|MadSci Network: Astronomy|
Vithia, How easy it is to calculate the alignments of planets depends strongly on your mathematical background. In middle school, I assume you have not gone much past algebra. If you know at least some trigonometry (you need an understanding of angles) then you should be able to do relatively simple calculations to estimate times for alignments using known periods for the planet's orbits. The more planets you try to include, the more challenging the calculation. Also, alignments are not perfect in astronomy - to be considered and alignment it just needs to be close. For more information, see the sunspot web site given below. If you are good with computers, you may be able to write a program to do it for you. I'll give you an example to illustrate the process. In this example I've rounded the numbers for simplicity (I've also assumed circular orbits which is a close approximation). Example: Mercury goes around the Sun once every 88 days and Earth's orbital period is about 365 days. You can not simply say that every 88 days Earth and Mercury line up because while Mercury went around the Sun, Earth was also moving. Earth moves approximately 1 degree around its orbit each day. Using this simplification, by the time Mercury gets back to its starting point (after 88 days), Earth has moved an additional 88 degrees around its orbit. Mercury has to catch up before we have another alignment. Mercury moves about 360/88=4.1 degrees per day. Hence, the time it takes for Mercury to catch up to Earth after completing its 88 day orbit is given by omega_Mercury = 4.1 omega_Earth omega_Mercury * time = omega_Earth * time + 88 degrees where omega is the angular velocity or number of degrees per day traveled by a planet, and time is the time it takes for the planets to line back up. The 88 comes from the additional number of degrees traveled by Earth while Mercury went once around its orbit. Solving for time gives 28 days. This means it takes the 88 day Mercury period, plus an additional 28 days for a total of 116 days for Mercury to line back up with Earth. This is known as its synodic period and is the value you will most likely want to use in your calculations. The synodic periods of the planets are (in days) 115.9 Mercury 583.9 Venus 779.9 Mars 398.9 Jupiter 378.1 Saturn 369.7 Uranus 367.5 Neptune 366.7 Pluto Now, an alignment of both Mercury and Venus with Earth occurs about once for every 5 of Mercury's synodic periods (115.9 goes into 583.9 about 5 times) or once every 1.6 years. After working out a few examples, it should start to become obvious that the more planets you include, the longer the time period between alignments. Now you have an idea of how to calculate the times between alignments. If you would like to estimate a date for an actual alignment, you still need a starting point. You can either take the positions of planets as they currently are in their orbits (see the links below) and include those in your calculations or take the time of the last major planetary alignment and start from there. If you use the planet's current positions, you will need to add a term into your calculations to take their current positions into account. Hopefully this gives you enough information to decide if this is a feasible science fair project for you. As I said, it depends strongly on how comfortable you are with math. Good luck! Erika Links: http://www.fourmilab.ch/solar/solar.html This site has an interactive orrery, which allows you to see the orientation of the solar system at any time. You can check your time estimate for alignments here. However, since alignments are so rare, you will not be able to simply guess a time for alignments. Calculations are still necessary. http://liftoff.msfc.nasa.gov/academy/space/solarsystem/solarsystemjava.html This site shows the orbital positions of the planets at the current time, looking from above the solar system. This will give you a starting point for their positions. http://www.sunspot.noao.edu/PR/alignment.html This site has an entire article devoted to discussing planetary alignments, including how close planets have to be for it to be considered an alignment.

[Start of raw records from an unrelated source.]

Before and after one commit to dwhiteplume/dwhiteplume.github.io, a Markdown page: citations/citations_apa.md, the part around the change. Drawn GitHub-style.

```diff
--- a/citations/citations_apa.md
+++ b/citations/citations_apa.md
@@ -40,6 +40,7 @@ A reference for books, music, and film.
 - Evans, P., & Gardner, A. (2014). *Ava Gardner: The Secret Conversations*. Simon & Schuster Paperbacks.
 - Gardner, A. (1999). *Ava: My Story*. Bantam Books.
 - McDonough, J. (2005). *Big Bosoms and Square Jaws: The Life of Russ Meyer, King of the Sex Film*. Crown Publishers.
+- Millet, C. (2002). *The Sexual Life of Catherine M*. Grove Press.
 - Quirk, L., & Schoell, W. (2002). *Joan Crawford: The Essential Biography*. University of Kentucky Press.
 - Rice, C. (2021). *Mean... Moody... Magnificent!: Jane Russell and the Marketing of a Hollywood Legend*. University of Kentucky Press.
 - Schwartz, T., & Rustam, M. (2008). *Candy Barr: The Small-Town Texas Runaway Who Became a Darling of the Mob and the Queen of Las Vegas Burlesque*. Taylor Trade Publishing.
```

Try the links in the MadSci Library for more information on Astronomy.